Quite an old format, but it highlights some handy tricks!
Before the .PAR file extension now commonly used by Dedicated Micros, as discussed here and here, the first Digisprite DVR’s exported their footage with .DAT. They were very popular and are still widely used. The player is exported on the disk and autoruns if the feature is enabled in a modern PC.
When the .DAT file is loaded, the first issue can be seen.
The players video window is highly distorted, with a strange Display Aspect Ratio. The date and time information is displayed along the top of the image. The software is limited in terms of functionality with the ability to select camera/channel number by right clicking on the picture.

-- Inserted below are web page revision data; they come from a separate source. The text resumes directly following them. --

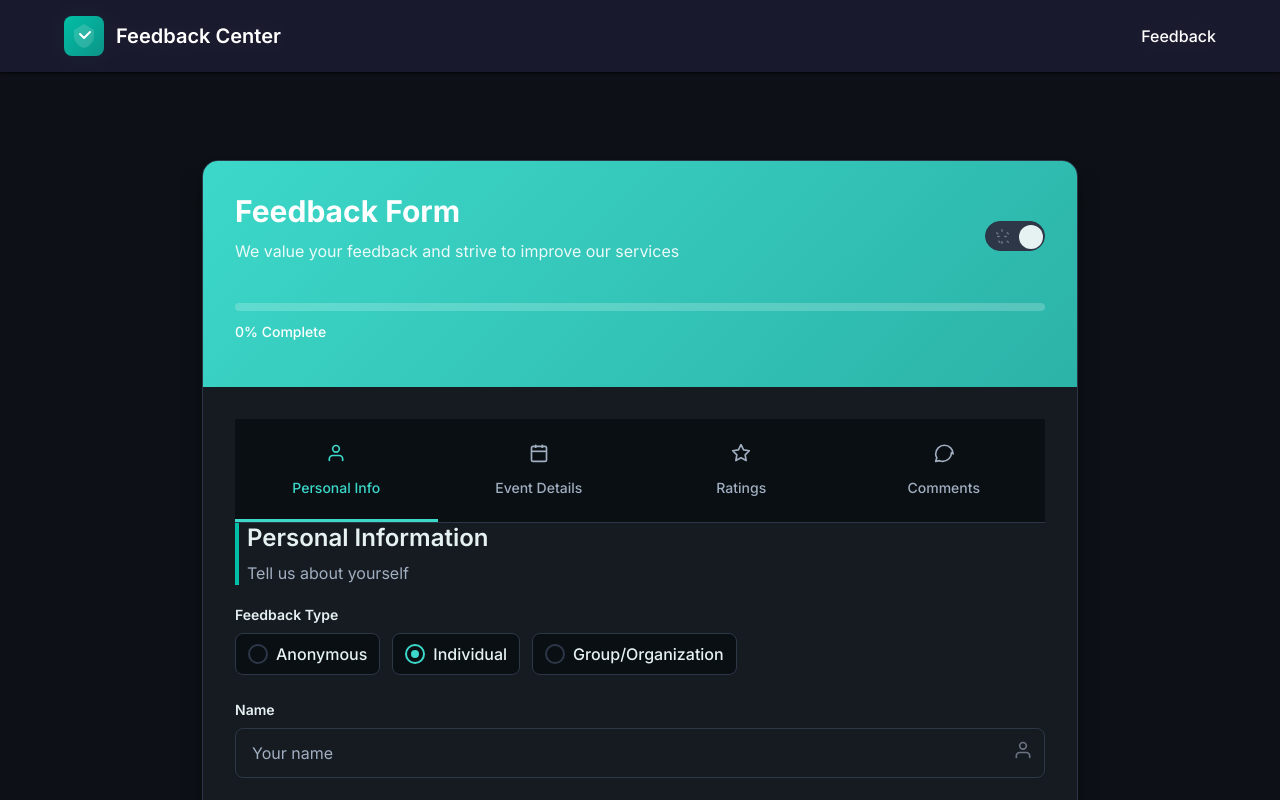
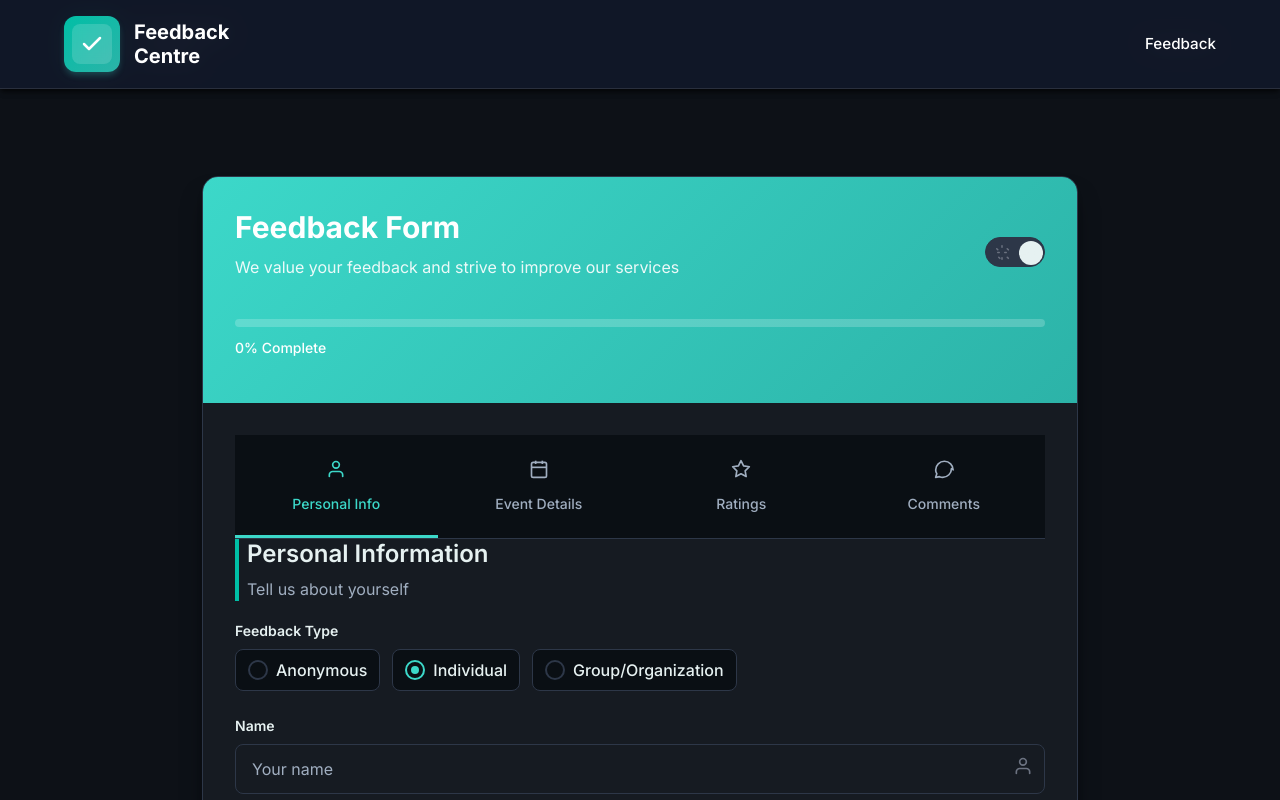
Before and after one commit to lemeinannette/FeedbackCenter, a React (Vite) app: page / in a window 1280 px wide. Shown: the top 800 px of the page. Built offline with nearby package versions, Linux system fonts and the light colour scheme.

Commit message:
my fault

```diff
--- a/src/components/layout/Header.css
+++ b/src/components/layout/Header.css
@@ -1,20 +1,26 @@
 /* src/components/layout/Header.css */
+@import url('https://fonts.googleapis.com/css2?family=Inter:wght@400;500;600;700;800;900&display=swap');
+
 :root {
-  --primary-color: #14b8a6; /* Teal green */
-  --text-color: #134e4a; /* Dark teal text */
-  --text-secondary: #0f766e; /* Medium teal text */
+  --primary-color: #3cd8c9; /* Updated to match your teal palette */
+  --primary-dark: #2cb3a8;
+  --accent-light: #7cf0e5;
+  --text-color: #1f2937; /* Updated to match your palette */
+  --text-secondary: #6b7280;
   --header-bg: rgba(255, 255, 255, 0.95);
-  --header-shadow: 0 1px 3px 0 rgba(20, 184, 166, 0.1), 0 1px 2px 0 rgba(20, 184, 166, 0.06);
-  --transition: all 0.3s ease;
+  --header-shadow: 0 4px 6px -1px rgba(0, 0, 0, 0.1), 0 2px 4px -1px rgba(0, 0, 0, 0.06);
+  --transition: all 0.3s cubic-bezier(0.4, 0, 0.2, 1);
+  --border-radius: 12px;
 }
 
 .dark-theme {
-  /* Updated to match the screenshot dark theme */
-  --primary-color: #14b8a6; /* Keep teal green for primary actions */
-  --text-color: #ffffff; /* White text as in screenshot */
-  --text-secondary: #e0e0e0; /* Light gray text */
-  --header-bg: rgba(26, 26, 46, 0.95); /* Dark background matching screenshot */
-  --header-shadow: 0 1px 3px 0 rgba(0, 0, 0, 0.3), 0 1px 2px 0 rgba(0, 0, 0, 0.2);
+  --primary-color: #3cd8c9;
+  --primary-dark: #2cb3a8;
+  --accent-light: #7cf0e5;
+  --text-color: #ffffff;
+  --text-secondary: #d1d5db;
+  --header-bg: rgba(17, 24, 39, 0.95);
+  --header-shadow: 0 4px 6px -1px rgba(0, 0, 0, 0.3), 0 2px 4px -1px rgba(0, 0, 0, 0.2);
 }
 
 .header {
@@ -24,17 +30,19 @@
   right: 0;
   z-index: 1000;
   background-color: var(--header-bg);
-  backdrop-filter: blur(10px);
+  backdrop-filter: blur(12px);
+  -webkit-backdrop-filter: blur(12px);
   box-shadow: var(--header-shadow);
   transition: var(--transition);
+  border-bottom: 1px solid rgba(255, 255, 255, 0.1);
 }
 
 .header.scrolled {
-  box-shadow: 0 4px 6px -1px rgba(20, 184, 166, 0.1), 0 2px 4px -1px rgba(20, 184, 166, 0.06);
+  box-shadow: 0 10px 15px -3px rgba(0, 0, 0, 0.1), 0 4px 6px -2px rgba(0, 0, 0, 0.05);
 }
 
 .dark-theme .header.scrolled {
-  box-shadow: 0 4px 6px -1px rgba(0, 0, 0, 0.3), 0 2px 4px -1px rgba(0, 0, 0, 0.2);
+  box-shadow: 0 10px 15px -3px rgba(0, 0, 0, 0.3), 0 4px 6px -2px rgba(0, 0, 0, 0.2);
 }
 
 .header-container {
@@ -44,51 +52,121 @@
   max-width: 1200px;
   margin: 0 auto;
   padding: 1rem 1.5rem;
+  font-family: 'Inter', sans-serif;
 }
 
 .logo {
   display: flex;
   align-items: center;
-  gap: 0.75rem;
+  gap: 0.875rem;
   text-decoration: none;
   color: var(--text-color);
-  font-weight: 600;
-  font-size: 1.25rem;
+  transition: var(--transition);
+}
+
+.logo:hover {
+  transform: translateY(-1px);
 }
 
 .logo-icon {
   display: flex;
   align-items: center;
   justify-content: center;
+  width: 3.5rem;
+  height: 3.5rem;
+  background: linear-gradient(135deg, var(--primary-color), var(--primary-dark));
+  border-radius: var(--border-radius);
+  position: relative;
+  overflow: hidden;
+  transition: var(--transition);
+  box-shadow: 0 4px 6px -1px rgba(60, 216, 201, 0.25);
+}
+
+.logo-icon::before {
+  content: '';
+  position: absolute;
+  top: 0;
+  left: 0;
+  right: 0;
+  bottom: 0;
+  background: linear-gradient(135deg, rgba(255, 255, 255, 0.2), rgba(255, 255, 255, 0));
+  opacity: 0;
+  transition: var(--transition);
+}
+
+.logo:hover .logo-icon {
+  transform: scale(1.05);
+  box-shadow: 0 10px 15px -3px rgba(60, 216, 201, 0.3);
+}
+
+.logo:hover .logo-icon::before {
+  opacity: 1;
+}
+
+.logo-inner {
+  display: flex;
+  align-items: center;
+  justify-content: center;
   width: 2.5rem;
   height: 2.5rem;
-  background: linear-gradient(135deg, var(--primary-color), #0d9488);
-  border-radius: 0.5rem;
-  color: white;
+  background-color: rgba(255, 255, 255, 0.15);
+  border-radius: 8px;
+  backdrop-filter: blur(4px);
+  -webkit-backdrop-filter: blur(4px);
+}
+
+.logo-text {
+  display: flex;
+  flex-direction: column;
+}
+
+.logo-text-top {
+  font-weight: 700;
+  font-size: 1.25rem;
+  line-height: 1.2;
+  color: var(--text-color);
+}
+
+.logo-text-bottom {
+  font-weight: 700;
+  font-size: 1.25rem;
+  line-height: 1.2;
+  color: var(--text-color);
+}
+
+.dark-theme .logo-text-top,
+.dark-theme .logo-text-bottom {
+  color: #ffffff;
 }
 
 .nav {
   display: flex;
-  gap: 1.5rem;
+  gap: 2rem;
 }
 
 .nav-link {
   color: var(--text-color);
   text-decoration: none;
   font-weight: 500;
+  font-size: 0.95rem;
   position: relative;
   transition: var(--transition);
+  padding: 0.5rem 0;
 }
 
 .nav-link::after {
   content: '';
   position: absolute;
-  bottom: -0.25rem;
+  bottom: 0;
   left: 0;
   width: 0;
   height: 2px;
-  background-color: var(--primary-color);
-  transition: width 0.3s ease;
+  background: linear-gradient(90deg, var(--primary-color), var(--accent-light));
+  transition: width 0.3s cubic-bezier(0.4, 0, 0.2, 1);
+}
+
+.nav-link:hover {
+  color: var(--primary-color);
 }
 
 .nav-link:hover::after {
@@ -104,6 +182,13 @@
   background: none;
   border: none;
   cursor: pointer;
+  padding: 0.25rem;
+  border-radius: 4px;
+  transition: var(--transition);
+}
+
+.mobile-menu-toggle:hover {
+  background-color: rgba(60, 216, 201, 0.1);
 }
 
 .mobile-menu-toggle span {
@@ -128,23 +213,25 @@
 }
 
 .header-spacer {
-  height: 4rem;
+  height: 4.5rem;
 }
 
 @media (max-width: 768px) {
   .nav {
     position: fixed;
-    top: 3.5rem;
+    top: 4rem;
     left: 0;
     right: 0;
     flex-direction: column;
     background-color: var(--header-bg);
-    padding: 1rem;
+    padding: 1.5rem;
     box-shadow: var(--header-shadow);
     transform: translateY(-100%);
     opacity: 0;
     transition: var(--transition);
     pointer-events: none;
+    border-radius: 0 0 var(--border-radius) var(--border-radius);
+    gap: 1rem;
   }
 
   .nav.mobile-open {
@@ -156,4 +243,19 @@
   .mobile-menu-toggle {
     display: flex;
   }
+
+  .logo-icon {
+    width: 3rem;
+    height: 3rem;
+  }
+
+  .logo-inner {
+    width: 2.25rem;
+    height: 2.25rem;
+  }
+
+  .logo-text-top,
+  .logo-text-bottom {
+    font-size: 1rem;
+  }
 }
--- a/src/components/layout/Header.jsx
+++ b/src/components/layout/Header.jsx
@@ -34,12 +34,16 @@ const Header = () => {
         <div className="header-container">
           <Link to="/" className="logo">
             <div className="logo-icon">
-              <svg width="28" height="28" viewBox="0 0 28 28" fill="none" xmlns="http://www.w3.org/2000/svg">
-                <path d="M14 2L4 8V14C4 19.5 8.5 24.8 14 26C19.5 24.8 24 19.5 24 14V8L14 2Z" fill="white" fillOpacity="0.15"/>
-                <path d="M10 12L14 16L20 10" stroke="white" strokeWidth="2" strokeLinecap="round" strokeLinejoin="round"/>
-              </svg>
+              <div className="logo-inner">
+                <svg width="24" height="24" viewBox="0 0 24 24" fill="none" xmlns="http://www.w3.org/2000/svg">
+                  <path d="M20 6L9 17L4 12" stroke="white" strokeWidth="2.5" strokeLinecap="round" strokeLinejoin="round"/>
+                </svg>
+              </div>
             </div>
-            <span className="logo-text">Feedback Center</span>
+            <div className="logo-text">
+              <span className="logo-text-top">Feedback</span>
+              <span className="logo-text-bottom">Centre</span>
+            </div>
           </Link>
 
           <nav className={`nav ${isMobileMenuOpen ? 'mobile-open' : ''}`}>
```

There is a function to save a snapshot, under the File option menu. Interestingly, the size of images being saved are 720 x 512 and not as displayed in the player.

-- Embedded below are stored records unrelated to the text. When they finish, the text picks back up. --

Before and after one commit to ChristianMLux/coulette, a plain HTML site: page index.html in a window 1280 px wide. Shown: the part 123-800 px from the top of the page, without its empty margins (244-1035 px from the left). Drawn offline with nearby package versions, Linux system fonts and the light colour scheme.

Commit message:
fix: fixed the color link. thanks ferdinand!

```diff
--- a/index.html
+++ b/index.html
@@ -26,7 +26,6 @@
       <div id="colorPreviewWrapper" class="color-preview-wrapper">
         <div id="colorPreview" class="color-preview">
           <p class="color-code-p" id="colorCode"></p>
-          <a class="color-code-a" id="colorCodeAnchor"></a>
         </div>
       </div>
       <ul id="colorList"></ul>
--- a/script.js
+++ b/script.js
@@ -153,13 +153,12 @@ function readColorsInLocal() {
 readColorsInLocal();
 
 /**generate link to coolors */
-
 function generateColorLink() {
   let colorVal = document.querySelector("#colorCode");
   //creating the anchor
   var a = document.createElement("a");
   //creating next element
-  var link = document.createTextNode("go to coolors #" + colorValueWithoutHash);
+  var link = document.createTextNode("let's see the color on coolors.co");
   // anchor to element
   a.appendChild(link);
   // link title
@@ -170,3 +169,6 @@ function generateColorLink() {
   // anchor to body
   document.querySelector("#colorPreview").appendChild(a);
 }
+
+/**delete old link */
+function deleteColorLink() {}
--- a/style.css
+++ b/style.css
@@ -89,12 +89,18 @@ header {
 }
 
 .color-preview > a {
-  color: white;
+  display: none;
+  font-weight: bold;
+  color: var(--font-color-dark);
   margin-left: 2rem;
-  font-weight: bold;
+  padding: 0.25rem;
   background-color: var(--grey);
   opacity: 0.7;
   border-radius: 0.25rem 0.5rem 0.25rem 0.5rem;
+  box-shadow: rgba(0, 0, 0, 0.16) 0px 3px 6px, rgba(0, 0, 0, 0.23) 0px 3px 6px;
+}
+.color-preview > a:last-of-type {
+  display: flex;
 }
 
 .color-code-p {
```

I had two tasks:
1. Identify a method to quickly deal with all 6 Channels of video in the file
2. Identify timing issues and validate the times displayed
By viewing the .DAT file in a Hex editor, (HXD was used here), I can see that it has a jpeg header and then various pieces of meta-data before the image data itself. By scanning through I could see that it was a file made up of separate images.
There are a few tools to extract all the jpeg’s as files but one of the easiest is JPEGsnoop.
This little tool make it very easy to review the digital makeup of the file, the meta data and allows you to extract all the jpegs. There are times when this automated tool doesn’t work and in these circumstances I usually lean on Scalpel to carve all the jpeg s manually.
Search for Scalpel in Linux repositories or use this GUI for Windows.
Before extracting all the images, I identified the recorded resolution was 720 x 256….. have to come back to that one!
Anyway, JPEGsnoop worked here and in 10mins I had a folder with over 20,000 jpegs! Dealing with all these and separating them up into Channels/Cameras could be a bit problematic but I have found that using Virtualdub is an easy method.
Open Virtualdub and then File > Open. Select files of type and chose Image Sequence. Select the first image of of the images extracted and then they load in sequentially. Obviously, the problem is that they are in camera order. In Video > Frame Rate, there is option to decimate the output. This means that it will only output every 6th frame. By Choosing a different ‘IN’ point each time, starting at a new camera and then outputting a new uncompressed AVI file, within a couple of minutes I had 6 AVI files for each camera.
For the purpose of demonstrative video, I used the frame rate displayed in the original player of 1 FPS. For sizing, I upscaled the vertical x 2 to give a 720 x 512 image. The videos were then suitable for viewing.
I have often wondered why CCTV manufacturers think that timing information is such a big secret and hide it away in the video or in some undecipherable index file. It is REALLY important and whilst we are on the subject, if you have developed functions to export video from your software remember to give investigators the ability to export the time / date info as well. There are standards for subtitle tracks – please use them!
Anyway, I digress! Finding the date and time information can be rather laborious but a handy utility is Hex Chomper. Firstly, copy the hex that you believe will contain the date and time information. I think its somewhere in the highlighted Hex!
Then paste it into Hex Chomper. Select all date types, and a From and To date parameter – then hit the Chomp button (looks like PacMan).
Get Hex Chomper and other great utilities from Mikes Forensic Tools
Hex Chomper has found the date I was looking for and I then confirmed this with the players interpretation of the time.
There was one more point though. A second is a long time in the video world – there are things called milliseconds. After the hex for date and time there are two more bytes. 00 5c.
By looking at these in a converter, it gives the milliseconds in Decimal.
So, by reviewing the hex of any of the extracted jpegs, it is possible to identify the exact encoding time of each image.
I hope some of this is helpful, as always let me know if it has!
A regular blog reader has now spent a bit of time analysing the other DM Formats and has found that they all have a similar UNIX timecode. I have posted the details here with his permission.
.dat (PC Playback) : Unix time + 2 byte (ms) (both big endian)
.dat / .idx (Video CD Player) : Unix time + 2 byte (ms) (both big endian)
.dmi (PC Playback): : Unix time + 2 byte (ms) (both big endian)
.par (NetVu Observer) : Unix time + 2 byte (ms) (both little endian)